In McCrummen’s follow up, the newly insured were beginning to trickle in to the clinic or call in, asking to have prescriptions sent over to WalMart. Many had health problems that had gone unattended to for years. One 41-year-old woman saw a clinic doctor for stomach ulcers and got referrals to a neurologist for brain lesions and severe headaches, a gynecologist for abnormal bleeding, a hematologist for anemia, and an eye doctor (not just for glasses, but a medical problem) . She also was going to see an ear, nose and throat specialist.
McCrummen noted the questions this raises. Are the newly insured going to be disproportionately sick and expensive? (Of course, if you report in a clinic – instead of, for instance, a tennis club – you’ll naturally find sick people there!) Or is taking care of them earlier in the course of a disease in a clinic (not an emergency department) going to save money in the long run?
This is the world that many critics of the new health-care law have worried about, one in which the sick and the poor expand the ranks of Medicaid while other Americans see premiums rise, policies canceled or favorite doctors booted out of networks.
Supporters of the new law argue that another scenario will unfold in places such as eastern Kentucky, in which the sick and the poor get insurance, seek treatment for long-neglected illnesses and prevent other health problems down the line, ultimately saving the health-care system billions in emergency-room visits and other costs.
A week at the Breathitt County Family Health Center provides an early glimpse into how those theories are beginning to play out in a place where people have long worried about having no insurance at all.

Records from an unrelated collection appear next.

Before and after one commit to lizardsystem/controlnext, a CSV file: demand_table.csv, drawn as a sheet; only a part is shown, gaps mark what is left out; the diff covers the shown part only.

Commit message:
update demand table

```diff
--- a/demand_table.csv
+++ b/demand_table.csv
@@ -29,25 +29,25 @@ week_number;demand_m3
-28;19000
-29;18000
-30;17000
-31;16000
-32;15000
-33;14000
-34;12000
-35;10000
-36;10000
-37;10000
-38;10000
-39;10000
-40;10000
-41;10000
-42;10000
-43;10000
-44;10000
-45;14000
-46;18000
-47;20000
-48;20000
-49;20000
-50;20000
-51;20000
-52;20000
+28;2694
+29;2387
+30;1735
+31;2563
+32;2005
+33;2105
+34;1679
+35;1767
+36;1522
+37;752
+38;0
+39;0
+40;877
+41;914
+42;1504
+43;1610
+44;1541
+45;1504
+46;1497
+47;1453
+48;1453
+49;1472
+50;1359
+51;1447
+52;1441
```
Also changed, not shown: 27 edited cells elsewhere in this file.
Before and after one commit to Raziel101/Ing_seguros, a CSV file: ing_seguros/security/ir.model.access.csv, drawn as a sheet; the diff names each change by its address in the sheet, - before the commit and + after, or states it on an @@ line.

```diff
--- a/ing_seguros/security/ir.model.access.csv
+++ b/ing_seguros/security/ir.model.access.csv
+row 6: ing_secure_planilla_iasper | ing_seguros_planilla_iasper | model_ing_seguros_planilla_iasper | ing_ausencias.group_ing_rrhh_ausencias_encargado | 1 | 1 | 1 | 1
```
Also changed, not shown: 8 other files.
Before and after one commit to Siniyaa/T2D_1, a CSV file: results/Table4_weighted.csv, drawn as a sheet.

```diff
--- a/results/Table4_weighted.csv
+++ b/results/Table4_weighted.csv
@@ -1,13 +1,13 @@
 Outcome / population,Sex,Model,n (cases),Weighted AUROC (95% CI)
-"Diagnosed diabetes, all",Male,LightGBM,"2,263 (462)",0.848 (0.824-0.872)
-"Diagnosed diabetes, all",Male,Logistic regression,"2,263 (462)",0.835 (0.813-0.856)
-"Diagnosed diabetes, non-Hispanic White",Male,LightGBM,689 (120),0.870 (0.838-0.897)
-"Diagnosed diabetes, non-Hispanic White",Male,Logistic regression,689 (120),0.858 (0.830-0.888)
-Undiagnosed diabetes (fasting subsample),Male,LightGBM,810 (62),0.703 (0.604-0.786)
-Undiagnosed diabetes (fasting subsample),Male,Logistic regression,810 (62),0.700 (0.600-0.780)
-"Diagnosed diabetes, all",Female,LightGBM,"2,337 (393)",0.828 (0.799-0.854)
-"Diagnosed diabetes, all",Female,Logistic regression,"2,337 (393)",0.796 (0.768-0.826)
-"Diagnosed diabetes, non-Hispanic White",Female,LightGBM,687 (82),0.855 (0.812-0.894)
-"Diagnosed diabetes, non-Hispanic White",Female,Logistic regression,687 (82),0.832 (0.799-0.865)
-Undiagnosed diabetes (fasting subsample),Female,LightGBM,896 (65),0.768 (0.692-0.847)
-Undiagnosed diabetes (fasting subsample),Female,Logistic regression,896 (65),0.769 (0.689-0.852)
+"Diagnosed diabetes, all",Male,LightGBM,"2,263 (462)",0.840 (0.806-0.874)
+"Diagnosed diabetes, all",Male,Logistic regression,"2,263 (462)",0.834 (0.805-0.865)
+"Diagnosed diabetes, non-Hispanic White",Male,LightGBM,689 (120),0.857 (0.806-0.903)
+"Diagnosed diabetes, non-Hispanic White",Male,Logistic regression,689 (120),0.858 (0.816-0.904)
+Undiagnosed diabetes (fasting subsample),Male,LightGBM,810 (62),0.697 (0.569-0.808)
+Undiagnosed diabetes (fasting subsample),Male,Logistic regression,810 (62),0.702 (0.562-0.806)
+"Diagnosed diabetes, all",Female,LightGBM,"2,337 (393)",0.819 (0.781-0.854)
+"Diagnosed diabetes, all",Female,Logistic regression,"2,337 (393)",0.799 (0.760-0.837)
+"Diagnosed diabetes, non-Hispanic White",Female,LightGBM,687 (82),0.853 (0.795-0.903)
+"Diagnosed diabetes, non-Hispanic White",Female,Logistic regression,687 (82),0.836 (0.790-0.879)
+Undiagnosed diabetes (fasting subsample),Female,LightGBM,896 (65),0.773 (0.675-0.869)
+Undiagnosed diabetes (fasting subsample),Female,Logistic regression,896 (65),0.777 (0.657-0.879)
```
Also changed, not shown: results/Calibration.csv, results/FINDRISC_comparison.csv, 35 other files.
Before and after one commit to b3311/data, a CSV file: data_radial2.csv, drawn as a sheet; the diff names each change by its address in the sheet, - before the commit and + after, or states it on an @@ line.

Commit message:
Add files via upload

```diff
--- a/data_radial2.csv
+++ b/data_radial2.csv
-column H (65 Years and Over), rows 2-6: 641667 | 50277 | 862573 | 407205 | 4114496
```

She doesn’t attempt to answer those big economic questions – the answers aren’t going to be found in a few days or weeks in a single clinic and not everyone who walks into a clinic is going to have a whole bundle of untreated complicated problems requiring a platoon of specialists. But asking these questions added depth to an otherwise illustrative but less provocative feature.
McCrummen is a national writer for the Post and, based on the Post’s website, it looks like she gets to spend a lot longer on her stories than many of us do. But stories like these can be done locally in a shorter time frame, combining real-people narratives with the policy questions that are going to be consuming us for many months and years to come.